“Hearbeat Radio” is a catchy love song, with a great melody and many chord changes.  I mention this because after the second song, “Good Luck” Bob Boilen also mentions the “handful” of chords in that song.  And there are a lot, which really makes for an interesting melody.  And indeed, Lerche is a very good guitarist, throwing interesting chords all over the place (although in his banter he complains that he puts too many chords in the songs).

Speaking of banter, Lerche is quite funny, introducing the first song by complaining about radio (but not you guys).  And also that a reviewer felt the second song was funny, even thought he thought it was depressing.

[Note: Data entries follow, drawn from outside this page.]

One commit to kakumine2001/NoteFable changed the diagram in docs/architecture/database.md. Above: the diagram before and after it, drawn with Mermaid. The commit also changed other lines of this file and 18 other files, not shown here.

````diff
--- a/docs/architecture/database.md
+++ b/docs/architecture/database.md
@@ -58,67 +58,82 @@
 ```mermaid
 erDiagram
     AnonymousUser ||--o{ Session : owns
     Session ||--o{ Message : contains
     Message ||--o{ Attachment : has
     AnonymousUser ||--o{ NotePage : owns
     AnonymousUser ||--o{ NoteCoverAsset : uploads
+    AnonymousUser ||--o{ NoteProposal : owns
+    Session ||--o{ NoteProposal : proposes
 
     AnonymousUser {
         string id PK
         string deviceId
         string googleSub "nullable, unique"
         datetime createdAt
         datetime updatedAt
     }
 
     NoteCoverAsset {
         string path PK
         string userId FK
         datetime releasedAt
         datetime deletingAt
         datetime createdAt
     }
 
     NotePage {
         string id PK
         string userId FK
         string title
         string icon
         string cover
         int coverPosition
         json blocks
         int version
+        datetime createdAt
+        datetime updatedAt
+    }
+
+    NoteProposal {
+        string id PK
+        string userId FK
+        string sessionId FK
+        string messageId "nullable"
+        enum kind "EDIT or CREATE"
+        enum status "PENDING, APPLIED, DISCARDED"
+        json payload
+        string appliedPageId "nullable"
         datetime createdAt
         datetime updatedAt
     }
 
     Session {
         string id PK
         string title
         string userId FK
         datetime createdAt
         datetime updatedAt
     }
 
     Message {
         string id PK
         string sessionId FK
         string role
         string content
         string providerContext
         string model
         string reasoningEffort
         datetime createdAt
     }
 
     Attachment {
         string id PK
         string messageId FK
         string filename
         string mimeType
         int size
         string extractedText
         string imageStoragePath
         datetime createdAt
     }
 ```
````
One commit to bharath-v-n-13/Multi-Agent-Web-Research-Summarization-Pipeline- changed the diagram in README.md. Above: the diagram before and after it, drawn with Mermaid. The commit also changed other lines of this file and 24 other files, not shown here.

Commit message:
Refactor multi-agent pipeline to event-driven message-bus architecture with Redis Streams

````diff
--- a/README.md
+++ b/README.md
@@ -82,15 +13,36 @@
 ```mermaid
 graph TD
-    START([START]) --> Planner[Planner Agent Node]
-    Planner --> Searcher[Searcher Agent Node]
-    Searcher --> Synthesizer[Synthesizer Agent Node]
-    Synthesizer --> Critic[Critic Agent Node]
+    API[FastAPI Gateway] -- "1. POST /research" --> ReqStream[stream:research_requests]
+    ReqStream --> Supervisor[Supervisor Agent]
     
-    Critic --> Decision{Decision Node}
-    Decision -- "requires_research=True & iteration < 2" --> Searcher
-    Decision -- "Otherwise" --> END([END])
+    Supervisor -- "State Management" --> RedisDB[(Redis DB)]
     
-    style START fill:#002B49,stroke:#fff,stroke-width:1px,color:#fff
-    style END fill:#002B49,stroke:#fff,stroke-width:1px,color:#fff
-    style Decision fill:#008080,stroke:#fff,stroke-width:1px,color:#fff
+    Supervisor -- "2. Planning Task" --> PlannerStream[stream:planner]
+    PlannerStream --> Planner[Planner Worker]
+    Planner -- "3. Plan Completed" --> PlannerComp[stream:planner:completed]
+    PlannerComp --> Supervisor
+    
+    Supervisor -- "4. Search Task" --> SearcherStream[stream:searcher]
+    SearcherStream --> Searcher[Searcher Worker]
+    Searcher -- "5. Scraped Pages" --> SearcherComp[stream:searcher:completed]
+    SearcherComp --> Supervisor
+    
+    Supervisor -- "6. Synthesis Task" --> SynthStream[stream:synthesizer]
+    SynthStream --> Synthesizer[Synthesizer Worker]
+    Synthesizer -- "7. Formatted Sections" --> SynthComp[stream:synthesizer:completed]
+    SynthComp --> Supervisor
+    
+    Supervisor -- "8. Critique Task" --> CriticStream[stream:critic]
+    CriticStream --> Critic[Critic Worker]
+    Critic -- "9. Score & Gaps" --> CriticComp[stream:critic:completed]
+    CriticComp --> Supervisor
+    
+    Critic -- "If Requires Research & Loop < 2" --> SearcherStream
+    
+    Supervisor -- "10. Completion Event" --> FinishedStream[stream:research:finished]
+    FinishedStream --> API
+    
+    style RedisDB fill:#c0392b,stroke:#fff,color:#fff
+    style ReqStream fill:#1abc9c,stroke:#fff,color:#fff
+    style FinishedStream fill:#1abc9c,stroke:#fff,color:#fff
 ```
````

The final song, “Easy to Persuade” is a fast-moving, multi-chord song with a fun chorus.  It completes the set very nicely.

I have enjoyed this Tiny Desk Concert many times, and am interested to hear more by him.

[READ: February 13, 2014] Bluffton

I want to call this book Bluffington for some reason, but that’s my fault.  Because Bluffton is the name of the (actual) location where the book is set, so I just need to deal with it.

The subtitle of the book was not readily visible when I read it, so I didn’t know it was about Buster Keaton (sorry for the spoiler).  It quickly became apparent that that’s who it was about though.  But what I really liked about the story was that it wasn’t about Keaton per se, it was about a boy who knew Keaton during the summers and how this enigmatic performer impacted his life.

This story is a delightful graphic novel, drawn in very delicate colors (like the cover).  Set in the summer of 1908, in Muskegon, Michigan, young Henry is pretty excited to learn that a troupe of vaudevillians is coming to stay for the summer in the artists’ colony at Bluffton.  The whole town is aware of them–how could they not be when a zebra and an elephant got off the train with them?  But Henry is more interested in a boy named Buster.  He’s Henry’s age, and although he’s a star of the show, Buster is far more interested in paying baseball.  And Henry is more than happy to do that too. (more…)

Read Full Post »